[Before-and-after change data]
————

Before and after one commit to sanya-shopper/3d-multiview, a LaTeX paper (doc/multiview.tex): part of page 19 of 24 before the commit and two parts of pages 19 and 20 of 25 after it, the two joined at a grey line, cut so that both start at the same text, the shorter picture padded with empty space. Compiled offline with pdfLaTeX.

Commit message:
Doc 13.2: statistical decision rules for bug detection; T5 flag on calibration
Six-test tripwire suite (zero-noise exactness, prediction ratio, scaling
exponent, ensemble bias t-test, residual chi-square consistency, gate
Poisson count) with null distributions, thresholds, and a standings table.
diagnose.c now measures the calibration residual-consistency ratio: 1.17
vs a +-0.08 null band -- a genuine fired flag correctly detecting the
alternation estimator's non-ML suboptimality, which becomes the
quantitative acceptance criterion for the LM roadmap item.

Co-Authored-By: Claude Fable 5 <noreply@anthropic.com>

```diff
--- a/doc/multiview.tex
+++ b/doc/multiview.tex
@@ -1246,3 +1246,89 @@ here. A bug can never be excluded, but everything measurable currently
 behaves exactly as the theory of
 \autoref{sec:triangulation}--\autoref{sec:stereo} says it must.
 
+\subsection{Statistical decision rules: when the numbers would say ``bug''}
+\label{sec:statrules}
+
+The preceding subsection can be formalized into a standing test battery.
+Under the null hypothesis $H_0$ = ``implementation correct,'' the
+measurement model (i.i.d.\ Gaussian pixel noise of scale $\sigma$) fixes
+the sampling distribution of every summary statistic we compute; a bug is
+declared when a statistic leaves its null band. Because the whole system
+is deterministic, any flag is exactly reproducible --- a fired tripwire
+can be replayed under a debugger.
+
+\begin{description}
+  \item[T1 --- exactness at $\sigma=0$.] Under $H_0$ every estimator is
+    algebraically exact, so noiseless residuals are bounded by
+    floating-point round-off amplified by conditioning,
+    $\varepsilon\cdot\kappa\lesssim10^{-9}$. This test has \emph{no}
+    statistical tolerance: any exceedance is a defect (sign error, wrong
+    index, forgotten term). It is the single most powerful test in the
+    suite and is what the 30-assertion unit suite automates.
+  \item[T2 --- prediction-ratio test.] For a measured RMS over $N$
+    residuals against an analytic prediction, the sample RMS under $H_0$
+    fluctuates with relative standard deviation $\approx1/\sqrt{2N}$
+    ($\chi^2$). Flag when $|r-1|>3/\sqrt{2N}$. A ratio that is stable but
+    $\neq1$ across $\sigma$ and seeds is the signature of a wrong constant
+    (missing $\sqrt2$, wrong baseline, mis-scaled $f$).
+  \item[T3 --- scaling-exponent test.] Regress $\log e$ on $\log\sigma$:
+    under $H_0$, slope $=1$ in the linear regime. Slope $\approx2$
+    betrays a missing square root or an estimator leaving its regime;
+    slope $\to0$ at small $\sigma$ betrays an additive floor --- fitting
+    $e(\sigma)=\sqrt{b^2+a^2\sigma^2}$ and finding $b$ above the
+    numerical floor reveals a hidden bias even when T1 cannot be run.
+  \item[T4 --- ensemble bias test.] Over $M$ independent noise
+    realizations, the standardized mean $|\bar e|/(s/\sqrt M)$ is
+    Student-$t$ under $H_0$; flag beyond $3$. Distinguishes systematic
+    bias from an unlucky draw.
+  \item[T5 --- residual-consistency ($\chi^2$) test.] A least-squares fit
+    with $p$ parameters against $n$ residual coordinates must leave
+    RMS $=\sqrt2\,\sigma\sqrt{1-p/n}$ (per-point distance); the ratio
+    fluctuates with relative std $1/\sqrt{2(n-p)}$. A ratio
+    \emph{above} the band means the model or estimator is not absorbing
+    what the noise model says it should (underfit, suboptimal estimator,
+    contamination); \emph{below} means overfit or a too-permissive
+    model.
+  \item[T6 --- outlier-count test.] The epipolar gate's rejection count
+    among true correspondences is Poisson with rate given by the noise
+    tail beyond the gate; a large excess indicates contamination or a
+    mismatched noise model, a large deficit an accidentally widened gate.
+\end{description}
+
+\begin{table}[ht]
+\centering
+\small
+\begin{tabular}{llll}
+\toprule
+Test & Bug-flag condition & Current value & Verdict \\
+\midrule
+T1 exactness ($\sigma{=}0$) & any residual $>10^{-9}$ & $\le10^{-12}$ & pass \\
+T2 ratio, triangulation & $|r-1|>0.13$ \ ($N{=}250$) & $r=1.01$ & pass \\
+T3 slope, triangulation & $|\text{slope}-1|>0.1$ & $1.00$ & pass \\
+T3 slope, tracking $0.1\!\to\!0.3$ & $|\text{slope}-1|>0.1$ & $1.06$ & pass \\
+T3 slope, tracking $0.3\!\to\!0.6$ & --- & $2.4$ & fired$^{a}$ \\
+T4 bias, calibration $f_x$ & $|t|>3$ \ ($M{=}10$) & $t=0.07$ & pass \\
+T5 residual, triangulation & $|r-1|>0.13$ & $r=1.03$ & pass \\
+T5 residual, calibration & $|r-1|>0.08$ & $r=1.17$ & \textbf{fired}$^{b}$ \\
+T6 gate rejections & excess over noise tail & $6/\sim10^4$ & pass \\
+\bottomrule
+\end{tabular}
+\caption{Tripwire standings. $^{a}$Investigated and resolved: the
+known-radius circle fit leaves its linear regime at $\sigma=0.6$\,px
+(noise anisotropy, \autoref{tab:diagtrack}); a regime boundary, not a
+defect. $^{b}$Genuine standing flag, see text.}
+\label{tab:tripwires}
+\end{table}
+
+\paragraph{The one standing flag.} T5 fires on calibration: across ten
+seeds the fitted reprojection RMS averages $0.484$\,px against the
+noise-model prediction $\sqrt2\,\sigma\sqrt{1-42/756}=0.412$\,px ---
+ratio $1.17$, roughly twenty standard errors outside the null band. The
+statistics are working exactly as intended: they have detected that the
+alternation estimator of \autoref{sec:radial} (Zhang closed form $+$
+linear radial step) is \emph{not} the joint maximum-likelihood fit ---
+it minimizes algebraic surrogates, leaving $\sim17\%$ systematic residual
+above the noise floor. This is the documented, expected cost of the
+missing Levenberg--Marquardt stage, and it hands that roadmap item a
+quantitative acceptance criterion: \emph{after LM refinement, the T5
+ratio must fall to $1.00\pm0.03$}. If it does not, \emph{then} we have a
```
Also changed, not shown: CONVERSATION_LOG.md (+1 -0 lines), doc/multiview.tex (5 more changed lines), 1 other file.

————

**What this task involves:** Set down, word for word, each line from the top of the records above through the line with "Poisson count) with".

**Written answer:**
Before and after one commit to sanya-shopper/3d-multiview, a LaTeX paper (doc/multiview.tex): part of page 19 of 24 before the commit and two parts of pages 19 and 20 of 25 after it, the two joined at a grey line, cut so that both start at the same text, the shorter picture padded with empty space. Compiled offline with pdfLaTeX.

Commit message:
Doc 13.2: statistical decision rules for bug detection; T5 flag on calibration
Six-test tripwire suite (zero-noise exactness, prediction ratio, scaling
exponent, ensemble bias t-test, residual chi-square consistency, gate
Poisson count) with null distributions, thresholds, and a standings table.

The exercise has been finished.